There's nothing wrong with feeling angry. It's an emotion that at certain time has its uses; for example if someone was to take something from you anger can ready you to respond. However frequent anger outbursts or anger directed towards yourself can significantly impact on your wellbeing. Difficulty controlling your anger can impact on your relationships, work and reputation.
WhEN DOES ANGER BECOME A PROBLEM?
It's normal for people to feel angry from time to time. Anger becomes a problem when the intensity of outbursts, the frequency and uncontrollable nature become more prominent.
Anger can lead people to lash out at others which in turn leads to them being fearful of you. This can spill over effects onto your relationships. Partners may leave, children may not want to talk or friendships end because of anger.
People with anger problems are triggered relatively easily; they may fly off the handle and resort to physical acts of aggression leading to trouble with the law. Anger outbursts can have significant financial consequences. Anger can lead to problems at work, clients that irritate you or colleagues who get under your skin. This, in turn, affects your work performance and satisfaction you derive from work.
Turning to unhelpful coping strategies; alcohol and drugs use to contain the anger.
How can a psychologist help with my anger?
Increasing your awareness of triggers. Exploring times when you have become angry to find triggers. Exploring with your psychologist those comments, people, actions that made you feel angry. Trying to bring out what about those triggers made you angry.
Learning anger management techniques. With your psychologist, you can practice and with time master various techniques to nip your anger outbursts in the bud.
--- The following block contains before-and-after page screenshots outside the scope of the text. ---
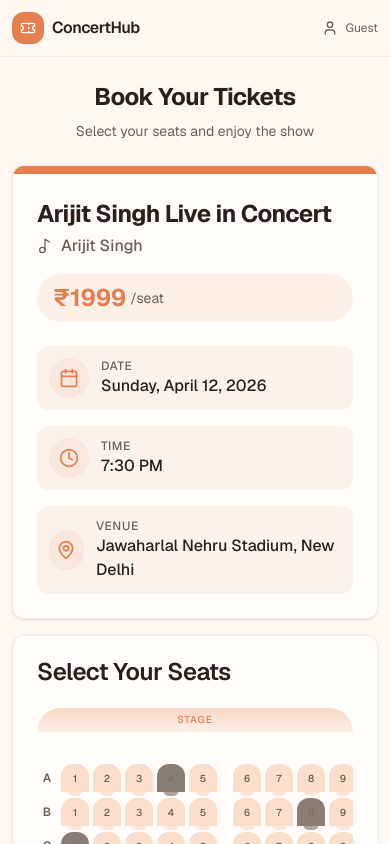
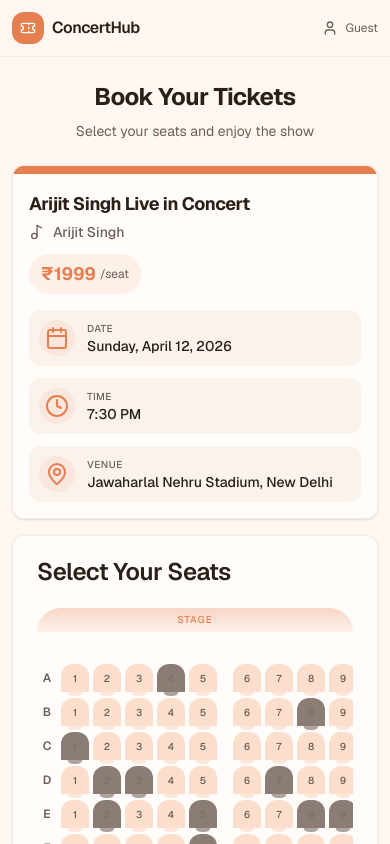
Before and after one commit to prernapreyshi/ConcertHub, a Next.js app: page / in a window 390 px wide. Shown: the top 844 px of the page. Built offline with nearby package versions, Linux system fonts and the light colour scheme.

Commit message:
Update concert-info.tsx

```diff
--- a/components/concert-info.tsx
+++ b/components/concert-info.tsx
@@ -20,53 +20,87 @@ export function ConcertInfo() {
   return (
     <Card className="overflow-hidden border-border/50 bg-card/80 backdrop-blur-sm">
       <div className="h-2 bg-primary" />
-      <CardContent className="p-6">
-        <div className="flex flex-col gap-4 sm:flex-row sm:items-start sm:justify-between">
+
+      <CardContent className="p-4 sm:p-6">
+
+        {/* Top Section */}
+        <div className="flex flex-col gap-3 sm:flex-row sm:items-start sm:justify-between">
+
           <div className="space-y-1">
-            <h2 className="text-2xl font-bold tracking-tight text-balance">{concert.name}</h2>
-            <div className="flex items-center gap-2 text-muted-foreground">
+            <h2 className="text-lg sm:text-2xl font-bold tracking-tight break-words">
+              {concert.name}
+            </h2>
+
+            <div className="flex items-center gap-2 text-sm sm:text-base text-muted-foreground">
               <Music2 className="h-4 w-4" />
               <span className="font-medium">{concert.artist}</span>
             </div>
           </div>
-          <div className="flex h-fit items-center rounded-full bg-primary/10 px-4 py-2">
-            <span className="text-2xl font-bold text-primary">₹{concert.price}</span>
-            <span className="ml-1 text-sm text-muted-foreground">/seat</span>
+
+          {/* Price */}
+          <div className="flex w-fit items-center rounded-full bg-primary/10 px-3 sm:px-4 py-1.5 sm:py-2">
+            <span className="text-lg sm:text-2xl font-bold text-primary">
+              ₹{concert.price}
+            </span>
+            <span className="ml-1 text-xs sm:text-sm text-muted-foreground">
+              /seat
+            </span>
           </div>
         </div>
 
-        <div className="mt-6 grid gap-4 sm:grid-cols-3">
-          <div className="flex items-center gap-3 rounded-lg bg-secondary/50 p-3">
-            <div className="flex h-10 w-10 items-center justify-center rounded-full bg-primary/10">
-              <Calendar className="h-5 w-5 text-primary" />
-            </div>
-            <div>
-              <p className="text-xs font-medium uppercase tracking-wider text-muted-foreground">Date</p>
-              <p className="font-medium">{formatDate(concert.date)}</p>
-            </div>
-          </div>
+        {/* Info Grid */}
+        <div className="mt-4 sm:mt-6 grid gap-3 sm:gap-4 sm:grid-cols-3">
 
-          <div className="flex items-center gap-3 rounded-lg bg-secondary/50 p-3">
-            <div className="flex h-10 w-10 items-center justify-center rounded-full bg-primary/10">
-              <Clock className="h-5 w-5 text-primary" />
-            </div>
-            <div>
-              <p className="text-xs font-medium uppercase tracking-wider text-muted-foreground">Time</p>
-              <p className="font-medium">{concert.time}</p>
-            </div>
-          </div>
+          <InfoCard
+            icon={<Calendar className="icon" />}
+            label="Date"
+            value={formatDate(concert.date)}
+          />
 
-          <div className="flex items-center gap-3 rounded-lg bg-secondary/50 p-3">
-            <div className="flex h-10 w-10 items-center justify-center rounded-full bg-primary/10">
-              <MapPin className="h-5 w-5 text-primary" />
-            </div>
-            <div>
-              <p className="text-xs font-medium uppercase tracking-wider text-muted-foreground">Venue</p>
-              <p className="font-medium">{concert.venue}</p>
-            </div>
-          </div>
+          <InfoCard
+            icon={<Clock className="icon" />}
+            label="Time"
+            value={concert.time}
+          />
+
+          <InfoCard
+            icon={<MapPin className="icon" />}
+            label="Venue"
+            value={concert.venue}
+          />
         </div>
       </CardContent>
     </Card>
   )
 }
+
+/* ================= INFO CARD ================= */
+
+function InfoCard({
+  icon,
+  label,
+  value,
+}: {
+  icon: React.ReactNode
+  label: string
+  value: string
+}) {
+  return (
+    <div className="flex items-center gap-3 rounded-lg bg-secondary/50 p-2.5 sm:p-3">
+
+      <div className="flex h-9 w-9 sm:h-10 sm:w-10 items-center justify-center rounded-full bg-primary/10 text-primary">
+        {icon}
+      </div>
+
+      <div className="min-w-0">
+        <p className="text-[10px] sm:text-xs font-medium uppercase tracking-wider text-muted-foreground">
+          {label}
+        </p>
+
+        <p className="text-sm sm:text-base font-medium break-words">
+          {value}
+        </p>
+      </div>
+    </div>
+  )
+}
```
Improving communication skills and negotiating your needs. Often anger outbursts can be averted by better communication. Your psychologist can help you to stop and listen to what is being said, and how to respond in a way that is appropriate and gets your needs met.